This is a slidecast (slides with audio) of the talk “Agile for the rest of us” I gave at the 2009 IA Summit.
Here is an interesting little message I was greeted by while doing my usual multi-tab sweep of news/todo/email/twitter/etc this morning.
What I think is so interesting about this seemingly innocuous little message is how much it tells you about those who designed it (or not, as it were.) Here are a couple nuggets one might glean:
This message appeared because my session at this site had been automatically ended, since I had not clicked on anything during the time allowed for inactivity during a session. For those not familiar with this, there are two reasons why one would want to time out a session:
In other words, for this business context, a 15 minute timeout makes no sense. I’m guessing this was set by a developer, possibly without even any discussion with the UX designer, maybe because that person wasn’t even aware of this, on one hand very technical issue, but on the other hand one that can significantly impact user experience. And it is incredibly unlikely that this limitation is due to a need to conserve resources. A 1 hour timeout would likely make more sense.
When writing for the web, particularly when writing interface labels and dialog copy, surgical level word choice is critical. What is so unfortunate is that a lot of interface copy seems to default to accusatory and unnecessarily dramatic (“Warning!”) language. An experienced author would have been sure to both strike a more empathetical tone, as well as explain why the session had to be ended. Maybe something like:
You haven’t clicked on anything in the last 30 minutes. To protect the privacy of your personal content, we’ve automatically signed you out. We apologize for the inconvenience.
It’s interesting how much a tiny little detail can tell you about the person who designed it.
Looking forward to the next book club event!
So, I’m about to post a response as to why I both agree and disagree that Twitter sort of has Jumped The Shark of late, when I happened to take a gander at Digg and came across this fine piece of ironic Diggxtapositioning:
To me, this perfectly exemplifies the confused, convoluted, what-the-hell-is-this and by-the-way-I-totally-love-it thing we call Twitter.
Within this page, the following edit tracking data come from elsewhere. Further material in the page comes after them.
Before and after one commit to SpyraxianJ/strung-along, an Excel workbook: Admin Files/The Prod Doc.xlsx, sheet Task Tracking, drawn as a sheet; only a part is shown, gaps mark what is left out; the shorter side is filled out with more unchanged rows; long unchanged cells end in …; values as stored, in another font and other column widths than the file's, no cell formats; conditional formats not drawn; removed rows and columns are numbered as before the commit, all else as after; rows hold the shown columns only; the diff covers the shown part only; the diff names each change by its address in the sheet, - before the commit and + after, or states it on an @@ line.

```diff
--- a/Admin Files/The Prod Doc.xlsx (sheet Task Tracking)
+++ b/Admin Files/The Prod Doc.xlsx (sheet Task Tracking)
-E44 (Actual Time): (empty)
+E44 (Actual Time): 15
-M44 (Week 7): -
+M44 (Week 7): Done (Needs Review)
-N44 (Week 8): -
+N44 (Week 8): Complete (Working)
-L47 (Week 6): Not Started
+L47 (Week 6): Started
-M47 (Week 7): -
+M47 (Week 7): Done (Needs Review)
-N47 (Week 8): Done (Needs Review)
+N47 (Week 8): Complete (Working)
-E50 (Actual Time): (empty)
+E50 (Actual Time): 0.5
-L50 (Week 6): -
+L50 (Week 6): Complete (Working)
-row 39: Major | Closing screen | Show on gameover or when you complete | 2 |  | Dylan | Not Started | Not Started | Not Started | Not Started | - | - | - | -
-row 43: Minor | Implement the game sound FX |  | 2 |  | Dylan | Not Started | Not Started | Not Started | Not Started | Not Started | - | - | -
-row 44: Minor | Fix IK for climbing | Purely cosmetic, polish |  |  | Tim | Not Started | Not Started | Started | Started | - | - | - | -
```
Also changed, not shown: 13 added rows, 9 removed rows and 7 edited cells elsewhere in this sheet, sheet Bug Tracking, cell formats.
I actually even go through my own Jekyll and Hyde phases with Twitter, sometimes from one tweet to the next, one moment finding it incredibly useful, particularly when fellow tweeters share first-dibbs info to their followers about upcoming events or useful stuff, such as discounts on products or whatever.
But in the next moment, after that very useful tweet, there will be the inevitably annoying tweet-fart, as in when people share important information such as that they just ran out of toilet paper or that their dog just farted. Ok, I guess that could be funny…
But getting back to the above juxtaposed Diggs about Twitter, the statement that they make more than anything else is that none of us, not even the CEO of Google, really understands Twitter, really knows what to make of it. In some ways, Twitter is a microcosm of what the Internet was back when the only browser was Netscape (ok, and Lynx and Mosaic) and AltaVista was the hot search engine (and Hotbot too) and we were all exploring this amazing World Wide Web novelty store that was derided as totally useless by some and adored, naively or not, by the millions who started getting online back in those days. I remember people back in those days scoffing at the idea that people would buy books online from some weird site called Amazon, instead of buying them in a bookstore. I remember people back in those days scoffing at the idea of being able watch TV online at a time when, at best, the only video you might find on the web were short clips, which were a very big deal to download/view. Well, you get the point. Twitter is just another one of those weird ideas that people like Schmidt, perhaps the most unexpected of Luddites, just doesn’t get, or thinks they get but don’t because fact is, like in the web in its early days, the thing just wasn’t mature enough to really be understood. (Well, except for by a couple guys named Larry and Sergey – what’s the name of that company they started again?)
Oh, and in case you want to actually read the two ironically juxtaposed stories…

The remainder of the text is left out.